I try not to miss the Seattle International Film Festival every year, but I’m not always so lucky. This year, I was. I saw Becoming Who I Was (2017), directed and produced by Moon Chang-Yong and Jeon Jin from South Korea. The story, according to Jin, who was in attendance after the film’s screening, was originally going to be about the unconditional love between a Tibetan boy, Angdu Padma, and his guardian, Rigzin Urgyan, who live in the highlands of northern India. When Padma was only 6 years old, he was enthroned as a Rinpoche by a high-ranking lama, which skewed the story in a completely different direction. Inevitably, not only is the film about unconditional love, but also about perseverance, tradition and the political context between China and Tibet.
The film starts by telling the audience about the 1400 year-old tradition of reincarnation amongst spiritual leaders in Tibetan Buddhism. There are two ways one can be reincarnated: the first is to be born involuntarily (most of us would fall under this category). The second way, which pertains to Rinpoches, is through their own will. Lamas and Rinpoches can choose their place and time of birth through the power of compassion and prayer; they can also choose their parents. “Tulkus” is the process of recognizing the reincarnates. Candidates are asked to identify objects that belonged to them in their previous life, amongst other processes. You may remember the documentary Unmistaken Child (2008) by Nati Baratz, telling the story of Gesge Lama Konchog’s reincarnation; or Martin Scorsese’s film Kundun back in 1997, which told the story of the Dalai Lama. There is a scene in Kundun where the young Dalai Lama points to his old belongings without a fault. In this case, we do not get a preview of Padma’s process, but we do learn he is a Rinpoche reincarnated from Kham, Tibet. Unlike that Scorsese’s film though, Padma is expelled from his local monastery in Ladakh. The reason being, after four years of waiting, none of his disciples from Tibet come to claim him.

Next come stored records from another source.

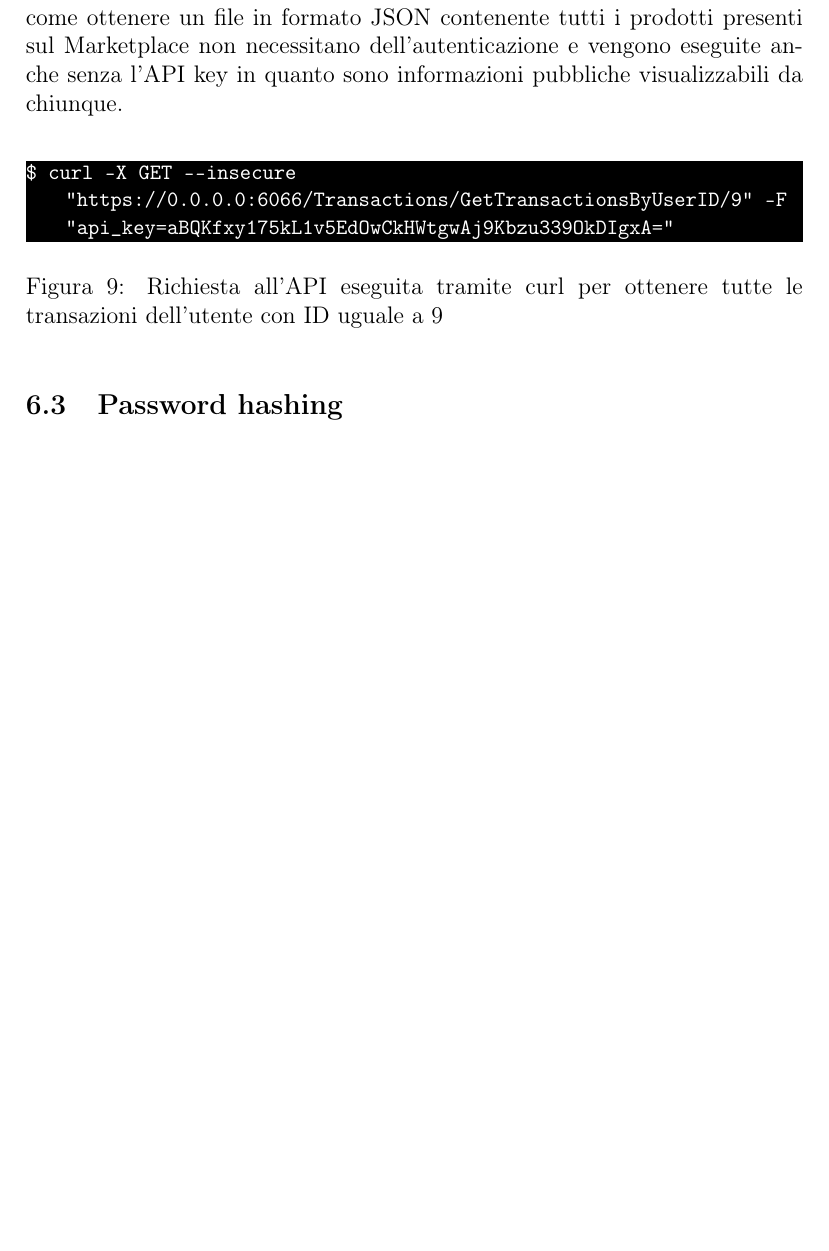
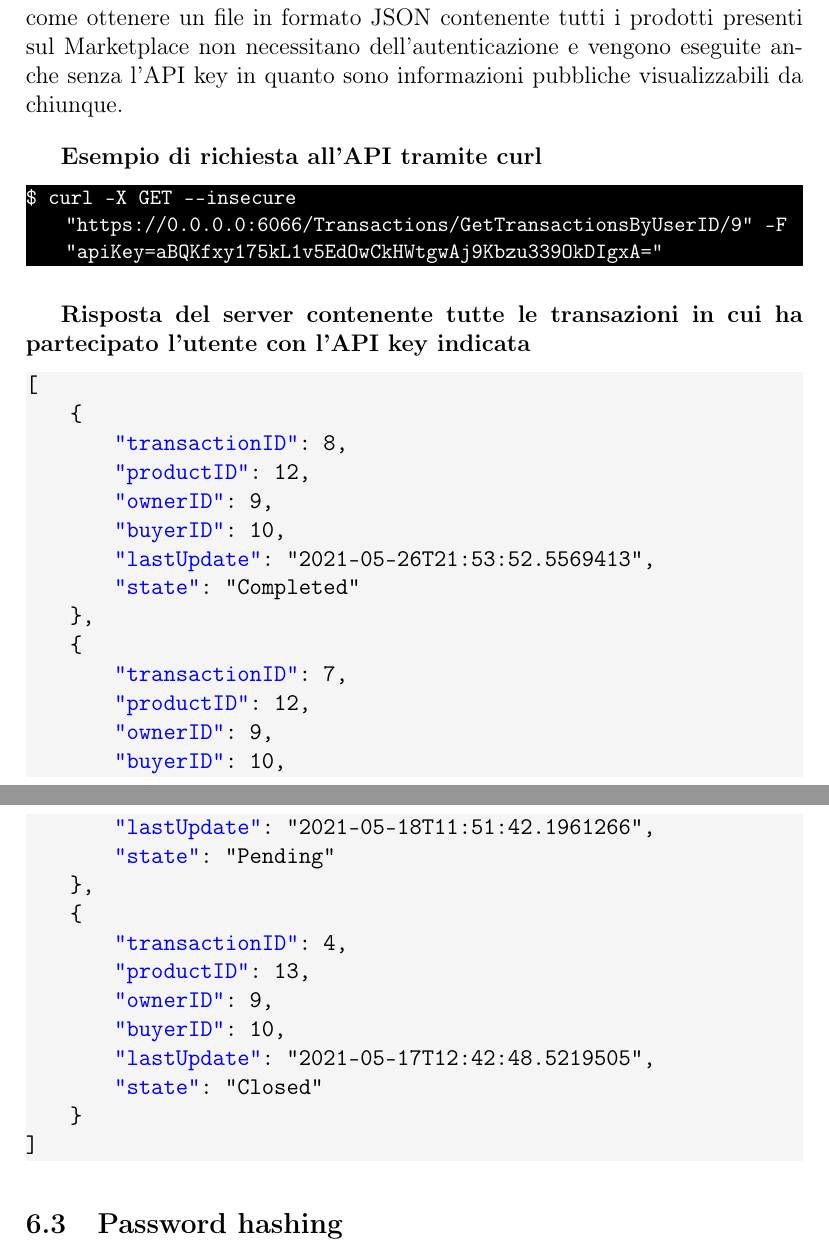
Before and after one commit to MauroPello/elaborato, a LaTeX document (latex/main.tex, which reads latex/content/06.sicurezza.tex, latex/content/code/response.json): part of page 18 of 18 before the commit and two parts of pages 18 and 19 of 19 after it, the two joined at a grey line, cut so that both start at the same text, the shorter picture padded with empty space. Compiled offline with pdfLaTeX.

Commit message:
Added JSON response

```diff
--- a/latex/content/06.sicurezza.tex
+++ b/latex/content/06.sicurezza.tex
@@ -14,12 +14,14 @@ La piattaforma ha due modalità di accesso: il sito web e l'API. Entrambe le mod
 \medskip
 
 L'API invece esegue l'autenticazione dell'utente in tutt'altro modo, gli utenti alla registrazione ricevono una chiave univoca privata (API key) di 32 byte che viene generata in modo casuale e non è modificabile. Questa chiave dovrà quindi essere inserita nel form di tutte le richieste fatte all'API per permettere l'identificazione dell'utente associato alla richiesta. Alcune richieste come ottenere un file in formato JSON contenente tutti i prodotti presenti sul Marketplace non necessitano dell'autenticazione e vengono eseguite anche senza l'API key in quanto sono informazioni pubbliche visualizzabili da chiunque.
-\medskip
+\bigskip
 
-\begin{figure}[ht]
-    \begin{lstlisting}[style=dos]
-$ curl -X GET --insecure "https://0.0.0.0:6066/Transactions/GetTransactionsByUserID/9" -F  "api_key=aBQKfxy175kL1v5EdOwCkHWtgwAj9Kbzu339OkDIgxA="
-    \end{lstlisting}
-    \caption{Richiesta all'API eseguita tramite curl per ottenere tutte le transazioni dell'utente con ID uguale a 9}
-\end{figure}
+\textbf{Esempio di richiesta all'API tramite curl}
+\begin{lstlisting}[style=dos]
+$ curl -X GET --insecure "https://0.0.0.0:6066/Transactions/GetTransactionsByUserID/9" -F  "apiKey=aBQKfxy175kL1v5EdOwCkHWtgwAj9Kbzu339OkDIgxA="
+\end{lstlisting}
+\bigskip
+
+\textbf{Risposta del server contenente tutte le transazioni in cui ha partecipato l'utente con l'API key indicata}
+\lstinputlisting[style=json]{content/code/response.json}
 \subsection{Password hashing}
--- /dev/null
+++ b/latex/content/code/response.json
@@ -0,0 +1,26 @@
+[
+    {
+        "transactionID": 8,
+        "productID": 12,
+        "ownerID": 9,
+        "buyerID": 10,
+        "lastUpdate": "2021-05-26T21:53:52.5569413",
+        "state": "Completed"
+    },
+    {
+        "transactionID": 7,
+        "productID": 12,
+        "ownerID": 9,
+        "buyerID": 10,
+        "lastUpdate": "2021-05-18T11:51:42.1961266",
+        "state": "Pending"
+    },
+    {
+        "transactionID": 4,
+        "productID": 13,
+        "ownerID": 9,
+        "buyerID": 10,
+        "lastUpdate": "2021-05-17T12:42:48.5219505",
+        "state": "Closed"
+    }
+]
```
Also changed, not shown: latex/main.tex (+11 -0 lines), latex/main.pdf, 6 other files.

No matter what your beliefs are, to see the disappointment of a nine-year-old child is always disheartening. So much so, that Urgyan ceases his regular practice as the only village doctor and decides to dedicate his full time to search for the appropriate education Padma needs in order to become the Rinpoche he was. When Padma reaches 10 years of age, he and Urgyan embark on a two-month long voyage towards Kham. The journey is on foot. The conditions are mostly unpleasant and rather extreme, in some cases. There is one scene where they have to cross a snowy mountain trail dressed in inappropriate clothing. It was a difficult scene to watch from the comfort of my theater seat. Director Jin mentioned how it is not uncommon for many Tibetans in the area to suffer from frostbite on their faces and other parts of their body. Someone in the audience asked Jin if it was difficult not to intervene, to which the answer was an emphatic “yes.”
As Urgyan and Padma approach their destination, they bump into a woman selling mittens and other clothing. Padma chooses the most colorful pair to wear on his freezing hands, and the woman invites them in to warm up. After learning of their mission, she advises them not to continue on to Kham as they will be detained by the Chinese police at the border and possibly sentenced to death.
“Tibet today is one of the most repressed and closed societies in the world,” Senator Robert Menendez, Chair of the US Senate Committee on Foreign Relations, stated in 2012. In 2016, the Freedom in the World report named Tibet as one of the most repressed countries. It has been over 60 years since China occupied Tibet, and since then, one million Tibetans have died. Hundreds of thousands have been tortured and imprisoned. According to the British organization Free Tibet, three of the many actions that will lead to torture include flying a Tibetan national flag, sending an email abroad or speaking the phrase “free Tibet.” Free Tibet also reports that China has closed 99 percent of Tibetan monasteries.
To my greatest relief, it was liberating to see Padma reach safety toward the end of the film. He continues to study higher education for Rinpoches in a monastery bordering Tibet. Urgyan is alive and healthy back at his home in India. Even though this particular story had a happy ending, it is exceedingly defeating to think about the thousands of stories that did not end this way. At a time where high political tension is an everyday topic, Becoming Who I Was makes an important contribution to today’s human rights conversations. Moreover, it is a graceful story that will not only educate you on traditions on the other side of the world; it will connect you to the struggles and achievements that bind us together as a human race.
Lorís Simón Salum is the Creative Director for Literal Magazine. Some of the projects she has worked on include Literally Short Film Festival, Literal’s short film festival, Literally Everything, Literal’s podcast, and Ensoulment: A Diverse Analysis of the Feminine in Western Culture, Literal’s first feature documentary. You can follow her on Twitter at @lorissimonsalum.
Posted: July 5, 2017 at 10:00 pm